The discovery of a fossilised ichthyosaur has revealed more about what happened to the ancient sea creatures after death than during life, but it appears both were important to the ecology of the Jurassic oceans.
The 3m long Ophthalmosaurus was discovered in Dorset, England when a road was built through the Late Jurassic mudstones in which it lay. The recently discovered genus gets its name from its huge eye sockets, suggesting it hunted at great depths. Ophthalmosaurus, like all Ichthyosaurs, had a basically dolphin-shaped body, and filled a similar niche in the oceans of the time.
Dr. Silvia Danise of Plymouth University found narrow grooves on the fossil’s rib bones and concluded these were from fish picking at its flesh after it sank to the bottom of the ocean. She attributed star-shaped marks to sea urchins, eating bacteria that had fed on remaining flesh.

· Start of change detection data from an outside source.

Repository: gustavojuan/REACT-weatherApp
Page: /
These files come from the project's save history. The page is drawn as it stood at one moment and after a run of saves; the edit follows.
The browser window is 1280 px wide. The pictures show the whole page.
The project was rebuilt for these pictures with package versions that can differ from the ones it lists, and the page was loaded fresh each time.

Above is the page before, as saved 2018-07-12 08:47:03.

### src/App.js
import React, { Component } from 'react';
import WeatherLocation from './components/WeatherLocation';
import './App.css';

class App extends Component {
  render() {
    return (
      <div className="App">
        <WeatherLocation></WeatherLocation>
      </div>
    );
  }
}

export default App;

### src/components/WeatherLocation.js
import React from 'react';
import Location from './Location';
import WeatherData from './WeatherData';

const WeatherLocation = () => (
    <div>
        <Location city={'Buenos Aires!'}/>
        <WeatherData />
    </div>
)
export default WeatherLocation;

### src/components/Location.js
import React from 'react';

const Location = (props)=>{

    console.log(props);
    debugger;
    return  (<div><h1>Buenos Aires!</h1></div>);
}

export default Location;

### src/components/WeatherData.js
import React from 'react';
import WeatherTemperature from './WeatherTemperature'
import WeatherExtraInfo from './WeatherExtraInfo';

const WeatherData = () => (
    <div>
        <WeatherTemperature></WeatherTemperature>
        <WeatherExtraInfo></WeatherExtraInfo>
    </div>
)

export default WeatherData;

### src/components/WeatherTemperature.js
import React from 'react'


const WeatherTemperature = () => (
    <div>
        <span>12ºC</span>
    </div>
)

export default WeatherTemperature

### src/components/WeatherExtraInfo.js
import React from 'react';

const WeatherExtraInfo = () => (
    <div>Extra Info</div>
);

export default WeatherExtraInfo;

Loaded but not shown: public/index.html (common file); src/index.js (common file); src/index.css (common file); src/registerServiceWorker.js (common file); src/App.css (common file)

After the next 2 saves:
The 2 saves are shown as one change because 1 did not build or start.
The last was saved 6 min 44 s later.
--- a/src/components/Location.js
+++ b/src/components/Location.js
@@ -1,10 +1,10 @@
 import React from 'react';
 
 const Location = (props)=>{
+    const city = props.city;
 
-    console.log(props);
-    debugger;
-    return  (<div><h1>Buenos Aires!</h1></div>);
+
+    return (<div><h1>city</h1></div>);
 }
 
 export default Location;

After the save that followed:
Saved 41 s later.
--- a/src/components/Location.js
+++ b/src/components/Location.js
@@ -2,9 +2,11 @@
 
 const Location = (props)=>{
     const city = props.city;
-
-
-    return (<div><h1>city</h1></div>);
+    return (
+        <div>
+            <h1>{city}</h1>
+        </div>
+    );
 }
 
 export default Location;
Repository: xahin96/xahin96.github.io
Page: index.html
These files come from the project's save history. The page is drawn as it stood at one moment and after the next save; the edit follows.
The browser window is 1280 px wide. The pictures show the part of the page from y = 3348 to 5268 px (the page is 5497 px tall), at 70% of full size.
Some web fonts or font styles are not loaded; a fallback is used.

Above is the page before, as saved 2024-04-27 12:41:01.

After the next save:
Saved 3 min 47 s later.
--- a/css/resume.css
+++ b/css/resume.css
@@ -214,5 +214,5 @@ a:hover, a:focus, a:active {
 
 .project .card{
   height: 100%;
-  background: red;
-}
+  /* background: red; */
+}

As Danise explains in Nature Communications, the carcasses of cetaceans, known as whale falls, are home to rich food webs, and the record from this ancient version reveals both similarities and differences.
“The early ‘mobile-scavenger’ and ‘enrichment-opportunist’ stages were not succeeded by a ‘sulphophilic stage’ characterized by chemosynthetic molluscs, but instead the bones were colonized by microbial mats that attracted echinoids [sea urchins] and other mat-grazing invertebrates,” Danise writes.
The bones went through “a well developed ‘reef stage’" where oyster-like creatures colonized the bones. Today such a stage is rare, with bone-eating Osedax worms consuming the skeleton before this can occur. Osedax have not been identified before the late Cretaceous, so may not have been around to play a similar role when this Ophthalmosaurus died. However, having only been discovered in 2002, there is a lot we don’t know about the worms.
This is the first ichthyosaur to be studied in this way, but with some of the ancient reptiles growing to 21m long, it is likely their graveyards represented an important part of the ocean ecology at the time. The authors note that in many cases, it is hard to identify the creatures responsible for particular marks as a result of convergent evolution of reproductive behaviour among unrelated organisms that exploit similar environments.
In addition to studying marine responses to ichthyosaurs and whales, Danise is studying the little-researched area of how deep sea ecosystems responded to major extinction events.
Nature Communications. Narrow grooves suspected to be from scavenging fish.
Nature Communications, A close up of the marks left by sea urchins on the ichthyosaur bones.